» Records shown
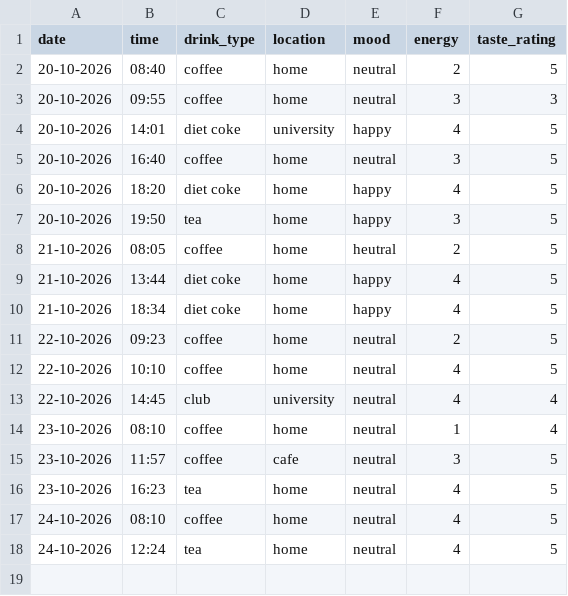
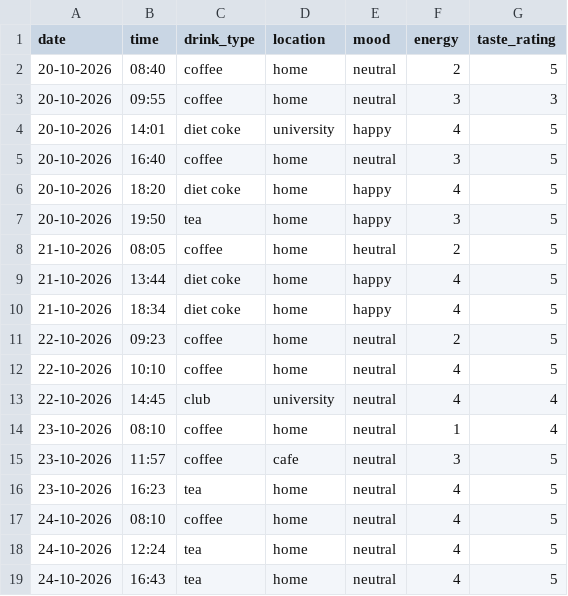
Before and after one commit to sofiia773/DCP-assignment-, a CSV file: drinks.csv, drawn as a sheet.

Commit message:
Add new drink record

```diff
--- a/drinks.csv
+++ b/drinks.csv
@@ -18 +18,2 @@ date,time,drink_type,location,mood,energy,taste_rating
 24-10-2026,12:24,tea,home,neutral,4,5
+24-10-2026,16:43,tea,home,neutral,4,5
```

» What you need to do
Give the data again exactly, without pictures.

» Exercise result
Before and after one commit to sofiia773/DCP-assignment-, a CSV file: drinks.csv, drawn as a sheet.

Commit message:
Add new drink record

```diff
--- a/drinks.csv
+++ b/drinks.csv
@@ -18 +18,2 @@ date,time,drink_type,location,mood,energy,taste_rating
 24-10-2026,12:24,tea,home,neutral,4,5
+24-10-2026,16:43,tea,home,neutral,4,5
```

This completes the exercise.